We examined the contractile responses of the IMA and RA to potassium chloride, a depolarizing agent; phenylephrine, an α-adrenergic agonist; and U46619, a thromboxane analogue, in the absence and presence (0.045 to 1.500 mM) of extracellular Ca2+.Results
Potassium chloride elicited little or no contraction in the absence of extracellular Ca2+. Contractions elicited by U46619 were similar in the IMA and RA, both in the absence and presence of extracellular Ca2+. By contrast, phenylephrine elicited significantly greater extracellular Ca2+-dependent contraction of the IMA than the RA. Estimation of cyclic guanosine 3', 5' monophosphate (cGMP) and cAMP revealed levels of cAMP to be about fourfold higher than cGMP in both the RA and IMA. Whereas forskolin and milrinone elicited similar relaxation of IMA and RA precontracted with either U46619 or phenylephrine and increased adenylate cyclase-catalyzed cAMP production, isoproterenol-induced relaxation of the arteries precontracted with U46619 was significantly impaired compared with arteries precontracted with phenylephrine.Conclusions
Our findings suggest that thromboxane A2 receptor-dependent pathways activate contraction of IMA and RA through both extracellular Ca2+-dependent and Ca2+-independent pathways.
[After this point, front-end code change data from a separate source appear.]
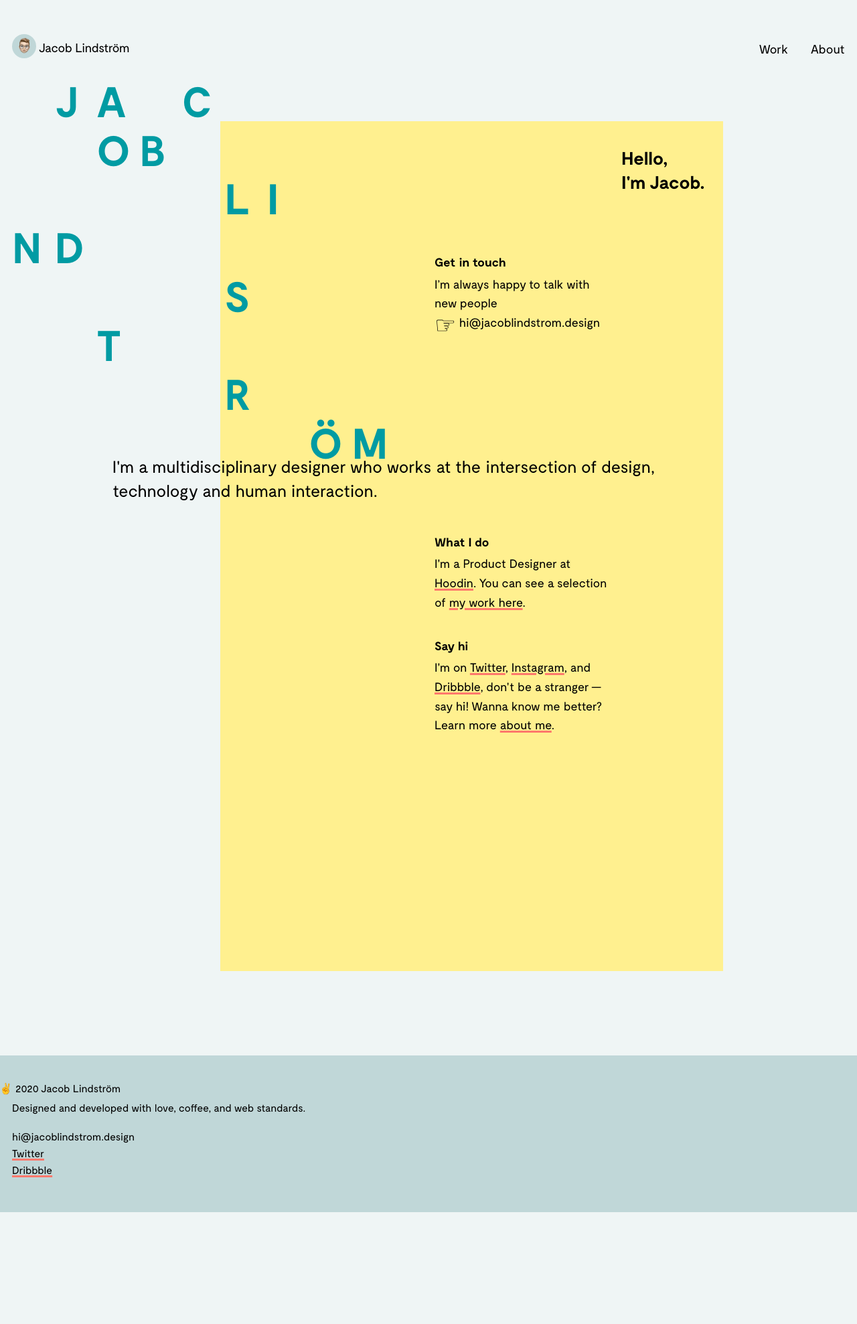
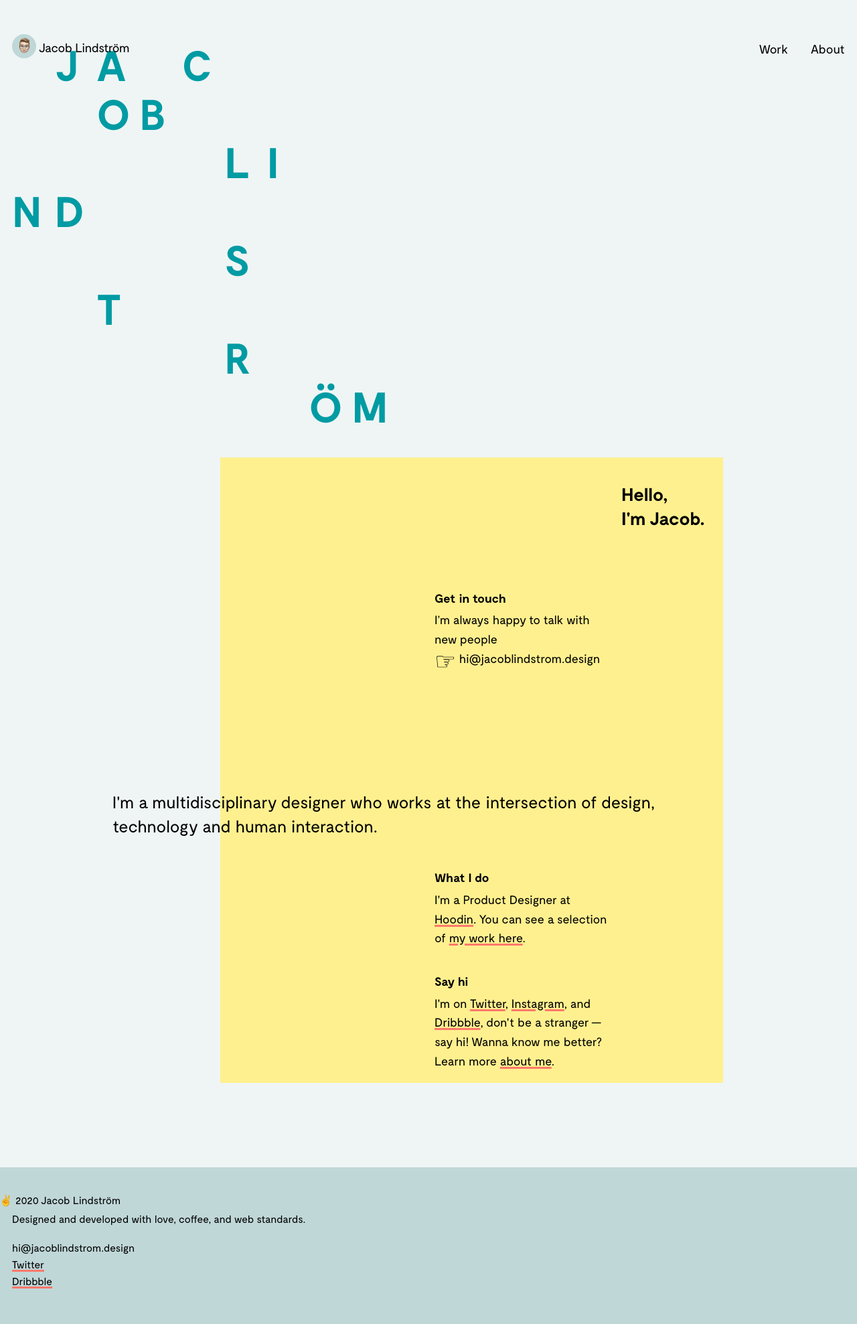
Before and after one commit to jacoblindstrm/jacoblindstrm.github.io, a Jekyll site: the page built from index.html, in a window 1280 px wide. Shown: the whole page at 67% size. Built offline with Jekyll 4.4.1, drawn with Linux system fonts in a browser that asks for light colours; comment, search, counter and statistics services are not loaded; before the commit the page ends 1810 px from its top, so only the background shows below that.

Commit message:
Update style.html

```diff
--- a/_includes/style.html
+++ b/_includes/style.html
@@ -176,8 +176,8 @@
 
     .grid {
         display: grid;
-	    grid-template-columns: repeat(4, calc((100% - 4rem) / 4));
-        grid-auto-rows: 0.5rem;
+	grid-template-columns: repeat(4, calc((100% - 4rem) / 4));
+        grid-auto-rows: fit-content(0.5rem) det ;
         padding: 0 1rem;
         gap: 0.5rem 1rem;
         max-width: 100vw;
```
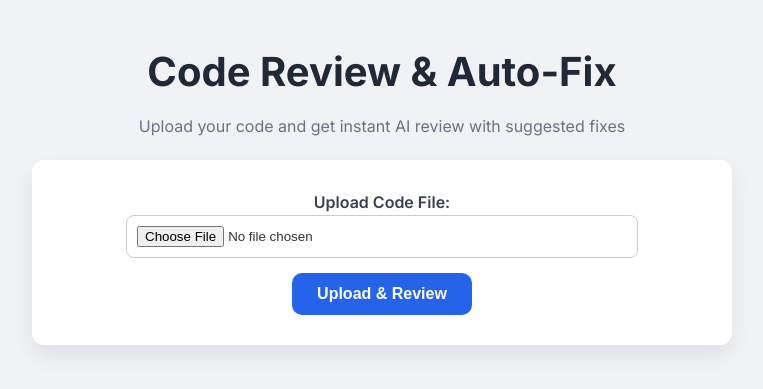
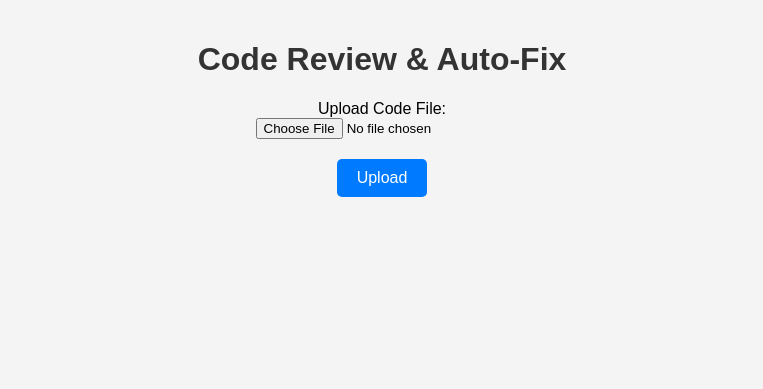
Before and after one commit to DDumitru2001/HaufeGroupInternship2025, a FastAPI app: page / in a window 1280 px wide. Shown: the top 389 px of the page, without its empty margins (258-1021 px from the left). Run offline with FastAPI, Linux system fonts and the light colour scheme.

Commit message:
Corrections

```diff
--- a/backend/main.py
+++ b/backend/main.py
@@ -90,7 +90,7 @@ async def review_code(
         problem, solution, suggestions = extract_sections(review)
     except Exception as e:
         review = fixed_code = ""
-        problem = solution = suggestions = ""
+        problem = solution = suggestions = "found"
         return templates.TemplateResponse("index.html", {
             "request": request,
             "code": code_text,
--- a/backend/templates/index.html
+++ b/backend/templates/index.html
@@ -4,60 +4,37 @@
     <meta charset="UTF-8">
     <meta name="viewport" content="width=device-width, initial-scale=1.0">
     <title>Local Code Reviewer</title>
-    <link href="https://fonts.googleapis.com/css2?family=Inter:wght@400;600;700&display=swap" rel="stylesheet">
     <style>
-        /* Reset și font modern */
-        * { box-sizing: border-box; margin: 0; padding: 0; }
-        body { font-family: 'Inter', sans-serif; background: #f0f2f5; color: #333; line-height: 1.6; }
-
-        header { text-align: center; padding: 40px 20px 20px; }
-        h1 { font-size: 2.5rem; color: #1f2937; margin-bottom: 10px; }
-        h2 { color: #374151; margin-bottom: 20px; }
-
-        form { background: #ffffff; padding: 30px; border-radius: 12px; box-shadow: 0 10px 25px rgba(0,0,0,0.08); max-width: 700px; margin: 0 auto 40px; text-align: center; }
-        input[type="file"] { padding: 10px; border-radius: 8px; border: 1px solid #ccc; width: 80%; margin-bottom: 15px; }
-        textarea { width: 100%; padding: 15px; border-radius: 10px; border: 1px solid #ccc; font-family: monospace; font-size: 14px; resize: vertical; margin-bottom: 15px; background: #f9fafb; }
-
-        button { padding: 12px 25px; border: none; border-radius: 10px; font-size: 16px; cursor: pointer; transition: all 0.3s ease; font-weight: 600; }
-        button[type="submit"] { background: #2563eb; color: #fff; }
-        button[type="submit"]:hover { background: #1d4ed8; }
-        .copy-btn { background: #16a34a; color: #fff; margin-top: 10px; }
-        .copy-btn:hover { background: #15803d; }
-
+        body { font-family: Arial, sans-serif; margin: 0; padding: 20px; background-color: #f4f4f4; }
+        h1, h2 { text-align: center; color: #333; }
+        form { margin-bottom: 30px; text-align: center; }
+        input[type="file"] { margin-bottom: 10px; }
+        textarea { width: 100%; font-family: monospace; font-size: 14px; border-radius: 5px; padding: 10px; }
         .container { display: flex; flex-wrap: wrap; gap: 20px; justify-content: center; }
-        .box { background: #ffffff; padding: 25px; border-radius: 12px; flex: 1 1 45%; box-shadow: 0 8px 20px rgba(0,0,0,0.08); max-height: 500px; overflow-y: auto; }
-        .box h2 { font-size: 1.3rem; margin-bottom: 15px; }
-
-        pre { background: #f9fafb; padding: 15px; border-radius: 10px; font-size: 14px; overflow-x: auto; white-space: pre-wrap; word-wrap: break-word; }
-
-        .doc { background: #ecfdf5; border-left: 5px solid #10b981; padding: 25px; margin-top: 40px; border-radius: 10px; max-width: 900px; margin-left: auto; margin-right: auto; }
-        .doc h3 { color: #065f46; margin-bottom: 15px; }
-        .doc p { color: #065f46; margin-bottom: 10px; }
-
-        .error { color: #dc2626; text-align: center; font-weight: 600; margin-top: 20px; }
-
-        @media (max-width: 768px) {
-            .container { flex-direction: column; }
-            .box { max-width: 100%; }
-        }
+        .box { background-color: white; padding: 20px; border-radius: 8px; flex: 1 1 45%; box-shadow: 0 4px 8px rgba(0,0,0,0.1); max-height: 500px; overflow: auto; }
+        pre { white-space: pre-wrap; word-wrap: break-word; background-color: #f4f4f4; padding: 10px; border-radius: 5px; font-size: 14px; }
+        button { padding: 10px 20px; font-size: 16px; cursor: pointer; margin-top: 10px; border: none; background-color: #007bff; color: white; border-radius: 5px; }
+        button:hover { background-color: #0056b3; }
+        .copy-btn { background-color: #28a745; }
+        .copy-btn:hover { background-color: #218838; }
+        .error { color: red; text-align: center; margin-top: 20px; }
+        .doc { background-color: #eef9f3; border-left: 5px solid #28a745; padding: 20px; margin-top: 40px; }
+        .doc h3 { color: #333; }
+        .doc p { color: #555; }
     </style>
 </head>
 <body>
-
-    <header>
-        <h1>Code Review & Auto-Fix</h1>
-        <p style="color:#6b7280;">Upload your code and get instant AI review with suggested fixes</p>
-    </header>
+    <h1>Code Review & Auto-Fix</h1>
 
     <form action="/review" method="post" enctype="multipart/form-data">
-        <label for="file" style="font-weight:600; color:#374151;">Upload Code File:</label><br>
+        <label for="file">Upload Code File:</label><br>
         <input type="file" name="file" id="file" accept=".html,.css,.js,.py,.php,.ts"><br>
-        <button type="submit">Upload & Review</button>
+        <button type="submit">Upload</button>
     </form>
 
     {% if code %}
-    <h2 style="text-align:center;">Edit Your Code</h2>
-    <form action="/review" method="post" style="max-width: 900px; margin: 0 auto 40px;">
+    <h2>Edit Your Code</h2>
+    <form action="/review" method="post">
         <textarea name="edited_code" rows="20">{{ code }}</textarea><br>
         <button type="submit">Review Edited Code</button>
     </form>
@@ -77,6 +54,12 @@
         {% endif %}
     </div>
 
+    <div class="doc">
+        <h3>Documentation</h3>
+        <p><strong>Problem:</strong> {{ problem }}</p>
+        <p><strong>Solution:</strong> {{ solution }}</p>
+        <p><strong>Suggestions:</strong> {{ suggestions }}</p>
+    </div>
     {% endif %}
 
     {% if error %}
@@ -93,6 +76,5 @@
             });
         }
     </script>
-
 </body>
 </html>
```
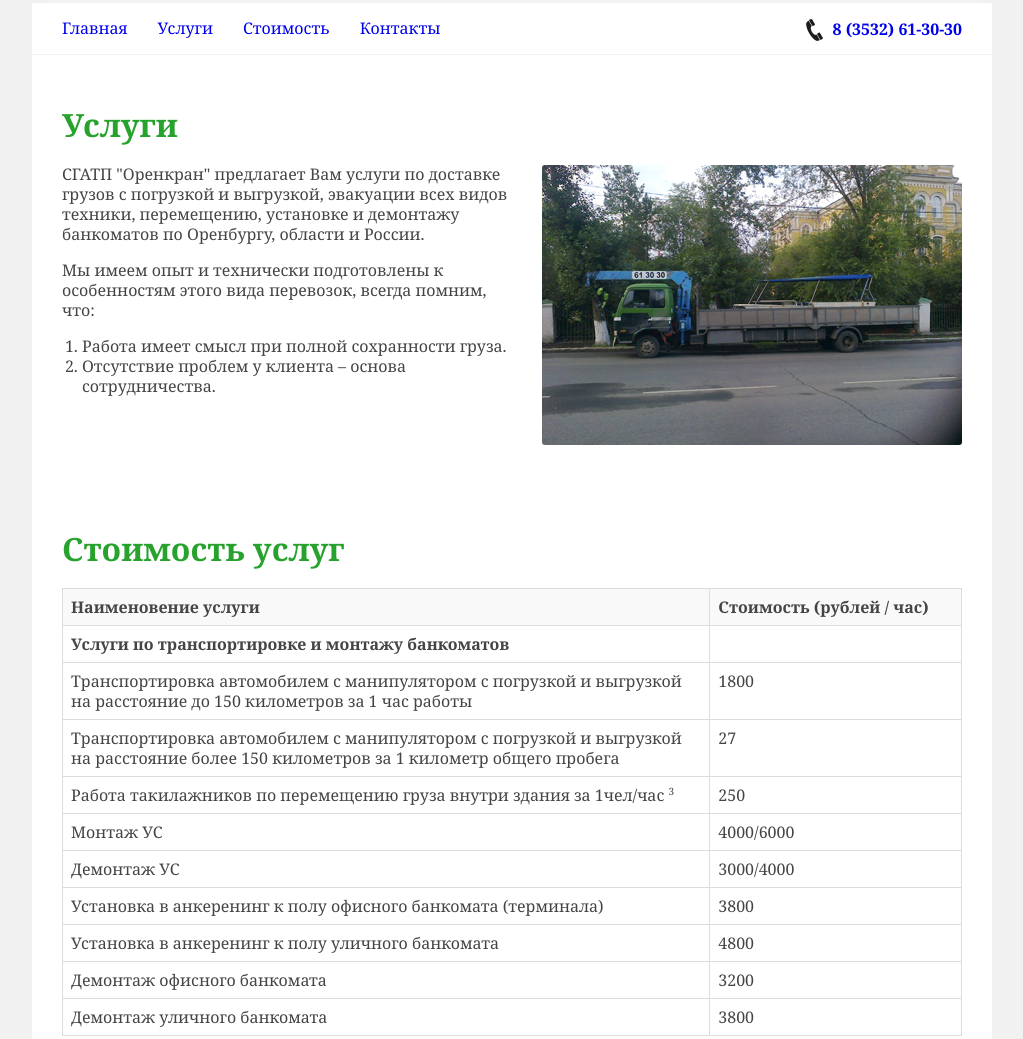
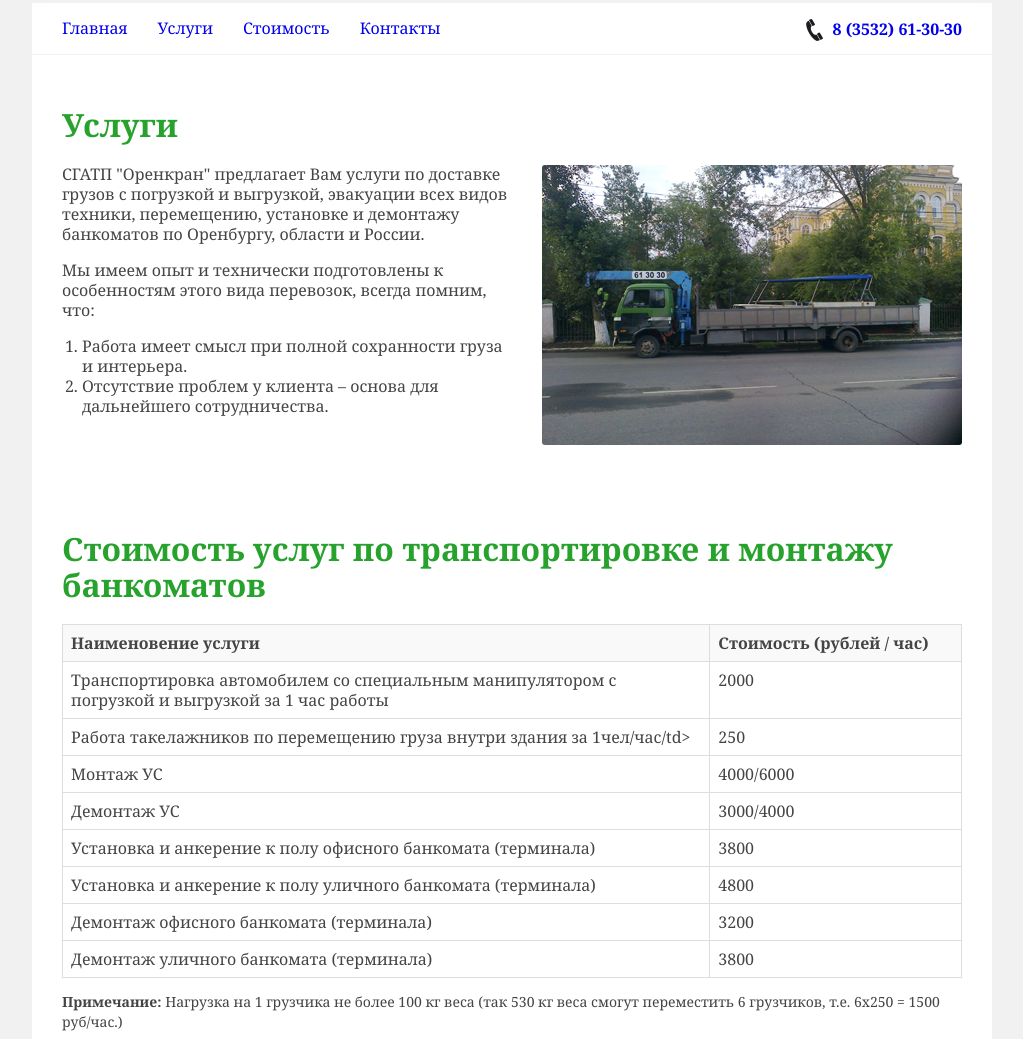
Before and after one commit to mgarmash/orenkran, a plain HTML site: page index.html in a window 1280 px wide. Shown: the part 179-1218 px from the top of the page, without its empty margins (128-1151 px from the left). Drawn offline with Linux system fonts and the light colour scheme.

Commit message:
добавлены изменения

```diff
--- a/index.html
+++ b/index.html
@@ -35,8 +35,8 @@
             <p>СГАТП "Оренкран" предлагает Вам услуги по доставке грузов с погрузкой и выгрузкой, эвакуации всех видов техники, перемещению, установке и демонтажу банкоматов по Оренбургу, области и России.</p>
             <p>Мы имеем опыт и технически подготовлены к особенностям этого вида перевозок, всегда помним, что:
             <ol>
-                <li>Работа имеет смысл при полной сохранности груза.</li>
-                <li>Отсутствие проблем у клиента – основа сотрудничества.</li>
+                <li>Работа имеет смысл при полной сохранности груза и интерьера.</li>
+                <li>Отсутствие проблем у клиента – основа для дальнейшего сотрудничества.</li>
             </ol>
             </p>
         </div>
@@ -46,7 +46,7 @@
     </div>
 
     <div class="row prices">
-        <h1><a name="prices"></a>Стоимость услуг</h1>
+        <h1><a name="prices"></a>Стоимость услуг по транспортировке и монтажу банкоматов</h1>
         <table>
             <thead class="title">
             <tr>
@@ -56,25 +56,14 @@
             </thead>
 
             <tbody>
-
             <tr>
-                <td class="title">Услуги по транспортировке и монтажу банкоматов</td>
-                <td></td>
+                <td>Транспортировка автомобилем со специальным манипулятором с погрузкой и выгрузкой
+                    за 1 час работы
+                </td>
+                <td>2000</td>
             </tr>
             <tr>
-                <td>Транспортировка автомобилем с манипулятором с погрузкой и выгрузкой на расстояние до 150 километров
-                    за 1 час работы
-                </td>
-                <td>1800</td>
-            </tr>
-            <tr>
-                <td>Транспортировка автомобилем с манипулятором с погрузкой и выгрузкой на расстояние более 150
-                    километров за 1 километр общего пробега
-                </td>
-                <td>27</td>
-            </tr>
-            <tr>
-                <td>Работа такилажников по перемещению груза внутри здания за 1чел/час <sup>3</sup></td>
+                <td>Работа такелажников по перемещению груза внутри здания за 1чел/час/td>
                 <td>250</td>
             </tr>
             <tr>
@@ -86,19 +75,19 @@
                 <td>3000/4000</td>
             </tr>
             <tr>
-                <td>Установка в анкеренинг к полу офисного банкомата (терминала)</td>
+                <td>Установка и анкерение к полу офисного банкомата (терминала)</td>
                 <td>3800</td>
             </tr>
             <tr>
-                <td>Установка в анкеренинг к полу уличного банкомата</td>
+                <td>Установка и анкерение к полу уличного банкомата (терминала)</td>
                 <td>4800</td>
             </tr>
             <tr>
-                <td>Демонтаж офисного банкомата</td>
+                <td>Демонтаж офисного банкомата (терминала)</td>
                 <td>3200</td>
             </tr>
             <tr>
-                <td>Демонтаж уличного банкомата</td>
+                <td>Демонтаж уличного банкомата (терминала)</td>
                 <td>3800</td>
             </tr>
             </tbody>
@@ -132,7 +121,7 @@
         <div class="one info">
             <h1><a name="contacts">Контакты</a></h1>
             <p><b>Красников Владимир Геннадьевич</b></p>
-            <p><b>Телефон:</b> 8 (3532) 61-30-30</p>
+            <p><b>Телефон:</b> 8 (922) 836-30-30</p>
             <p><b>Email:</b> <a href="mailto:gruz@orenkran.ru">gruz@orenkran.ru</a></p>
             <p><b>Адрес:</b> 460014, г .Оренбург, ул.Челюскинцев, дом 17А, кв.50</p>
         </div>
```
Also changed, not shown: prices.html (+1 -1 lines), 2 other files.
In addition, adenylate cyclase appears to play a key role in attenuating thromboxane A2 and α-adrenergic receptor-mediated contraction through both pathways.